* [Records for the exercise]
====================

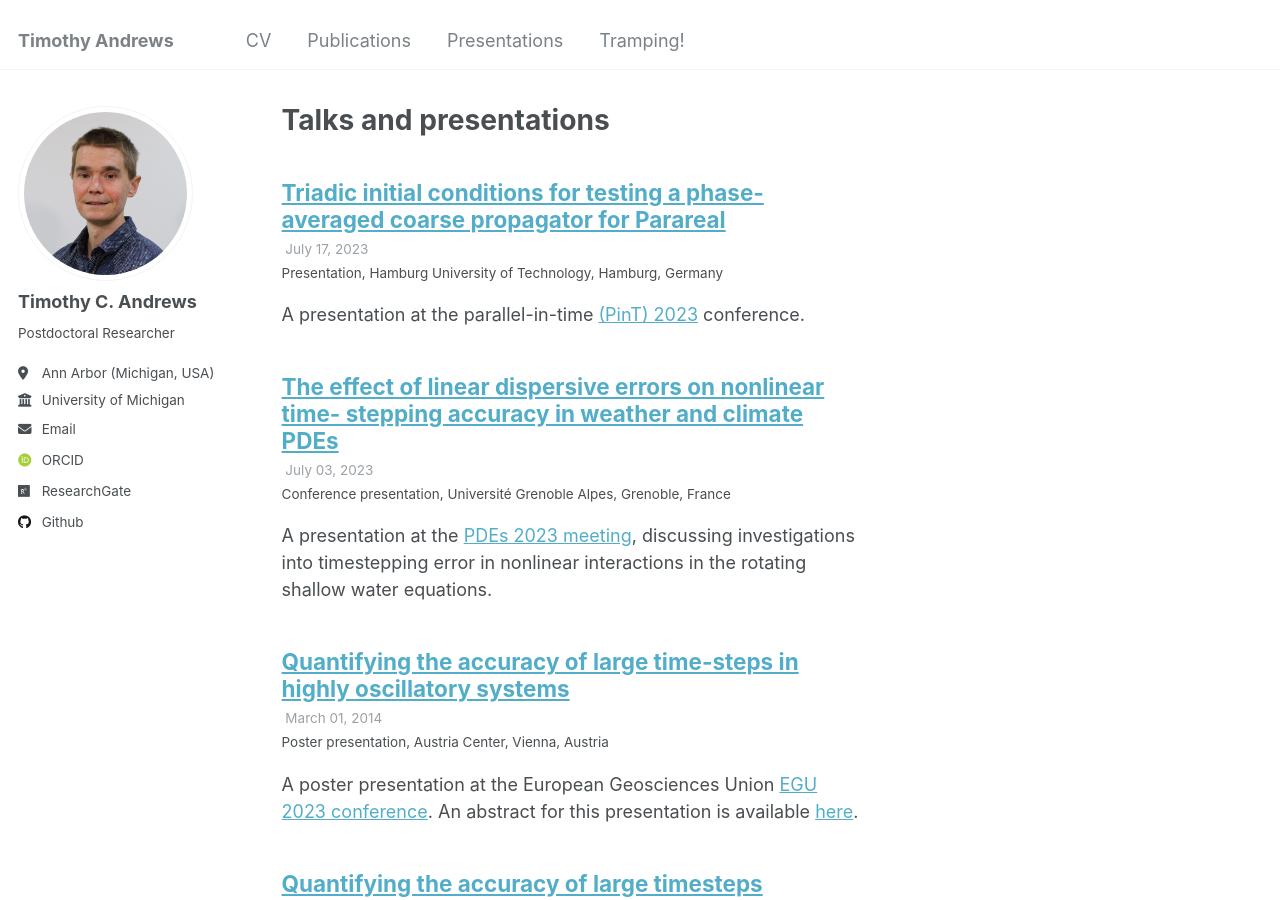
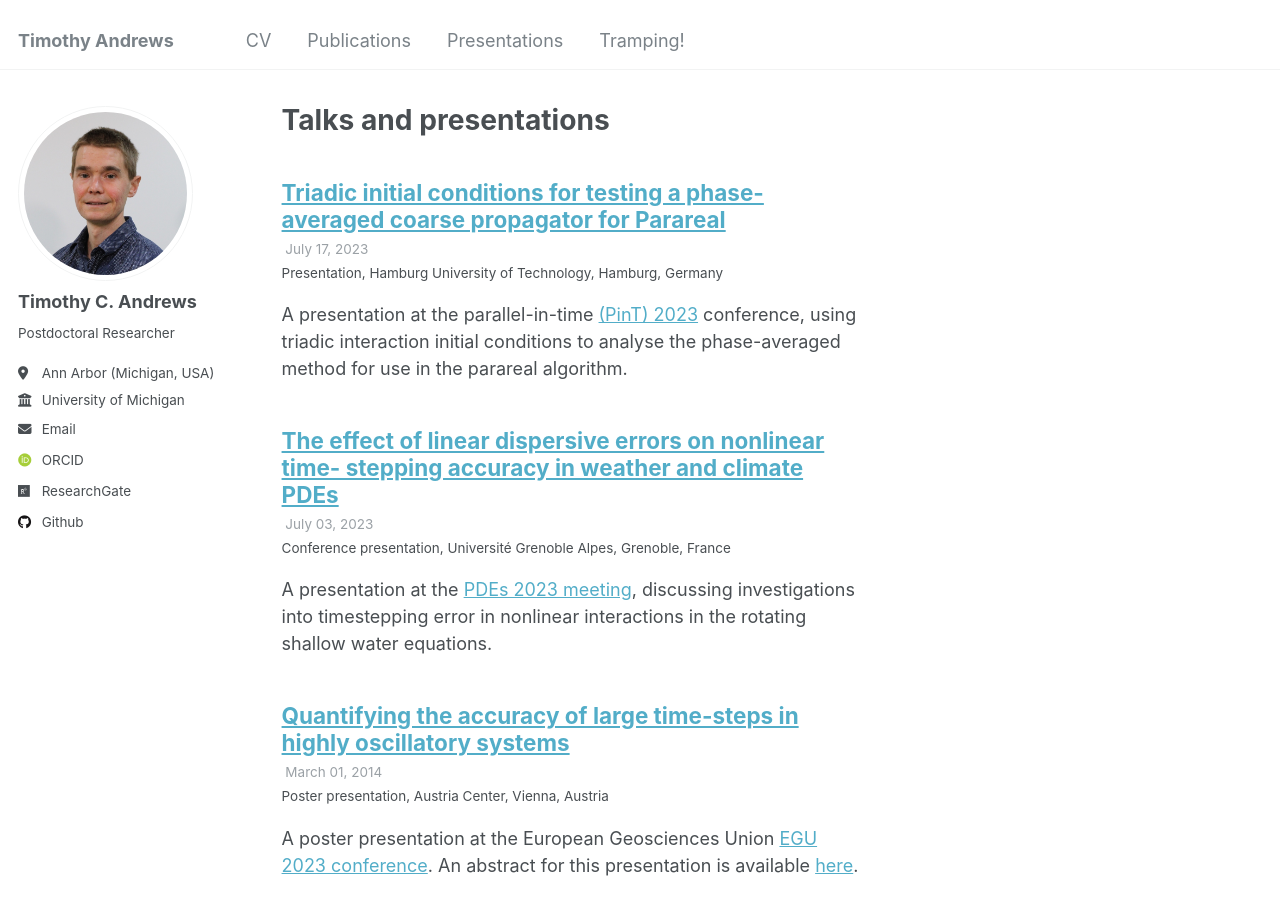
Before and after one commit to ta440/ta440.github.io, a Jekyll site: the page built from _pages/talks.html, in a window 1280 px wide and 900 px high. Built offline with Jekyll 4.4.1, drawn with Linux system fonts in a browser that asks for light colours; some web fonts are replaced.

Commit message:
Update 2023-07-17-pint.md

```diff
--- a/_talks/2023-07-17-pint.md
+++ b/_talks/2023-07-17-pint.md
@@ -8,4 +8,4 @@ date: 2023-07-17
 location: "Hamburg, Germany"
 ---
 
-A presentation at the parallel-in-time [(PinT) 2023](https://www.mat.tuhh.de/veranstaltungen/pint2023/) conference.
+A presentation at the parallel-in-time [(PinT) 2023](https://www.mat.tuhh.de/veranstaltungen/pint2023/) conference, using triadic interaction initial conditions to analyse the phase-averaged method for use in the parareal algorithm.
```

====================

* [Task instructions]
All lines above with "https" in them should be returned.

* [Task output]
-A presentation at the parallel-in-time [(PinT) 2023](https://www.mat.tuhh.de/veranstaltungen/pint2023/) conference.
+A presentation at the parallel-in-time [(PinT) 2023](https://www.mat.tuhh.de/veranstaltungen/pint2023/) conference, using triadic interaction initial conditions to analyse the phase-averaged method for use in the parareal algorithm.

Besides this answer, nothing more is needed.